(THE PROBLEM): Please restate the data exactly, from the first line to the last.
Start of DATASET RECORDS
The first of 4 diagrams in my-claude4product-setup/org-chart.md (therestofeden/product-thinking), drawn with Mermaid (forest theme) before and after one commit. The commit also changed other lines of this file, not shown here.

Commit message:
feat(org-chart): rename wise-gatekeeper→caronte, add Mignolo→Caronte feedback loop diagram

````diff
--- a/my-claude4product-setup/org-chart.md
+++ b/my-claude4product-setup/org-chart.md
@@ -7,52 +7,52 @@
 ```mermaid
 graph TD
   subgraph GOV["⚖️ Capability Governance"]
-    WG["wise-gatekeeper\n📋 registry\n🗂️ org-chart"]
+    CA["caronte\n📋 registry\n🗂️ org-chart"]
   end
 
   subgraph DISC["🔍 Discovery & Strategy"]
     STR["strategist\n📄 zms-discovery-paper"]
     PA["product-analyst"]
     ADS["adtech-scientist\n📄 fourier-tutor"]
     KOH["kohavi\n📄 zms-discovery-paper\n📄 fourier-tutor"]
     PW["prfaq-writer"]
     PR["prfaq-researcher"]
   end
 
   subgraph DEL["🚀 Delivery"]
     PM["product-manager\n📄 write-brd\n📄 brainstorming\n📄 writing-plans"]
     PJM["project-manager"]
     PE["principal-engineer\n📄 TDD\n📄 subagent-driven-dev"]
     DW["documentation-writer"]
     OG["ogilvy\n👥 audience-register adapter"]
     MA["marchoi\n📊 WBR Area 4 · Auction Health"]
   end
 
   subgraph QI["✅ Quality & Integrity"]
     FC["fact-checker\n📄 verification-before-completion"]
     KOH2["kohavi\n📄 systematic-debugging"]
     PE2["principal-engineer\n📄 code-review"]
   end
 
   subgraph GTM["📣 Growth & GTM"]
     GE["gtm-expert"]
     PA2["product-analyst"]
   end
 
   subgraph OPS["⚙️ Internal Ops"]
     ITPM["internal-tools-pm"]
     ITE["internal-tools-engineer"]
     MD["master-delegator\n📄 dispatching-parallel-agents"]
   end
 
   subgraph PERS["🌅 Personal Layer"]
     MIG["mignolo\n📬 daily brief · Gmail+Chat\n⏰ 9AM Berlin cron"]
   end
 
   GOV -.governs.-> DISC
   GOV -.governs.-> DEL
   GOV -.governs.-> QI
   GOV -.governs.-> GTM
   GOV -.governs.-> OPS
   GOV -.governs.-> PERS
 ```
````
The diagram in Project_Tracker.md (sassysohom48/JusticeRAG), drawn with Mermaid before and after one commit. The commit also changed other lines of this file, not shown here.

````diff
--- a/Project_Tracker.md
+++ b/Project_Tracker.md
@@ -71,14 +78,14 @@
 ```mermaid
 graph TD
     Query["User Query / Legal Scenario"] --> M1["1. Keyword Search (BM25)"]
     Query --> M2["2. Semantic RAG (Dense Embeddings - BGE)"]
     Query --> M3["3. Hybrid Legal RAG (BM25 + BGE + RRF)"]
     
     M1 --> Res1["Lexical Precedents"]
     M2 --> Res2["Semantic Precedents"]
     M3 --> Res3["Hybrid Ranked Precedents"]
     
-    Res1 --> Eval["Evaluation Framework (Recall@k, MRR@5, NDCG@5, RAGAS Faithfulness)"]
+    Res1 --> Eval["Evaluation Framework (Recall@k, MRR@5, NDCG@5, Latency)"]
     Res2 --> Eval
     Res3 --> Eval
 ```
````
End of DATASET RECORDS
(RESPONSE TO THIS EXERCISE):
The first of 4 diagrams in my-claude4product-setup/org-chart.md (therestofeden/product-thinking), drawn with Mermaid (forest theme) before and after one commit. The commit also changed other lines of this file, not shown here.

Commit message:
feat(org-chart): rename wise-gatekeeper→caronte, add Mignolo→Caronte feedback loop diagram

````diff
--- a/my-claude4product-setup/org-chart.md
+++ b/my-claude4product-setup/org-chart.md
@@ -7,52 +7,52 @@
 ```mermaid
 graph TD
   subgraph GOV["⚖️ Capability Governance"]
-    WG["wise-gatekeeper\n📋 registry\n🗂️ org-chart"]
+    CA["caronte\n📋 registry\n🗂️ org-chart"]
   end
 
   subgraph DISC["🔍 Discovery & Strategy"]
     STR["strategist\n📄 zms-discovery-paper"]
     PA["product-analyst"]
     ADS["adtech-scientist\n📄 fourier-tutor"]
     KOH["kohavi\n📄 zms-discovery-paper\n📄 fourier-tutor"]
     PW["prfaq-writer"]
     PR["prfaq-researcher"]
   end
 
   subgraph DEL["🚀 Delivery"]
     PM["product-manager\n📄 write-brd\n📄 brainstorming\n📄 writing-plans"]
     PJM["project-manager"]
     PE["principal-engineer\n📄 TDD\n📄 subagent-driven-dev"]
     DW["documentation-writer"]
     OG["ogilvy\n👥 audience-register adapter"]
     MA["marchoi\n📊 WBR Area 4 · Auction Health"]
   end
 
   subgraph QI["✅ Quality & Integrity"]
     FC["fact-checker\n📄 verification-before-completion"]
     KOH2["kohavi\n📄 systematic-debugging"]
     PE2["principal-engineer\n📄 code-review"]
   end
 
   subgraph GTM["📣 Growth & GTM"]
     GE["gtm-expert"]
     PA2["product-analyst"]
   end
 
   subgraph OPS["⚙️ Internal Ops"]
     ITPM["internal-tools-pm"]
     ITE["internal-tools-engineer"]
     MD["master-delegator\n📄 dispatching-parallel-agents"]
   end
 
   subgraph PERS["🌅 Personal Layer"]
     MIG["mignolo\n📬 daily brief · Gmail+Chat\n⏰ 9AM Berlin cron"]
   end
 
   GOV -.governs.-> DISC
   GOV -.governs.-> DEL
   GOV -.governs.-> QI
   GOV -.governs.-> GTM
   GOV -.governs.-> OPS
   GOV -.governs.-> PERS
 ```
````
The diagram in Project_Tracker.md (sassysohom48/JusticeRAG), drawn with Mermaid before and after one commit. The commit also changed other lines of this file, not shown here.

````diff
--- a/Project_Tracker.md
+++ b/Project_Tracker.md
@@ -71,14 +78,14 @@
 ```mermaid
 graph TD
     Query["User Query / Legal Scenario"] --> M1["1. Keyword Search (BM25)"]
     Query --> M2["2. Semantic RAG (Dense Embeddings - BGE)"]
     Query --> M3["3. Hybrid Legal RAG (BM25 + BGE + RRF)"]
     
     M1 --> Res1["Lexical Precedents"]
     M2 --> Res2["Semantic Precedents"]
     M3 --> Res3["Hybrid Ranked Precedents"]
     
-    Res1 --> Eval["Evaluation Framework (Recall@k, MRR@5, NDCG@5, RAGAS Faithfulness)"]
+    Res1 --> Eval["Evaluation Framework (Recall@k, MRR@5, NDCG@5, Latency)"]
     Res2 --> Eval
     Res3 --> Eval
 ```
````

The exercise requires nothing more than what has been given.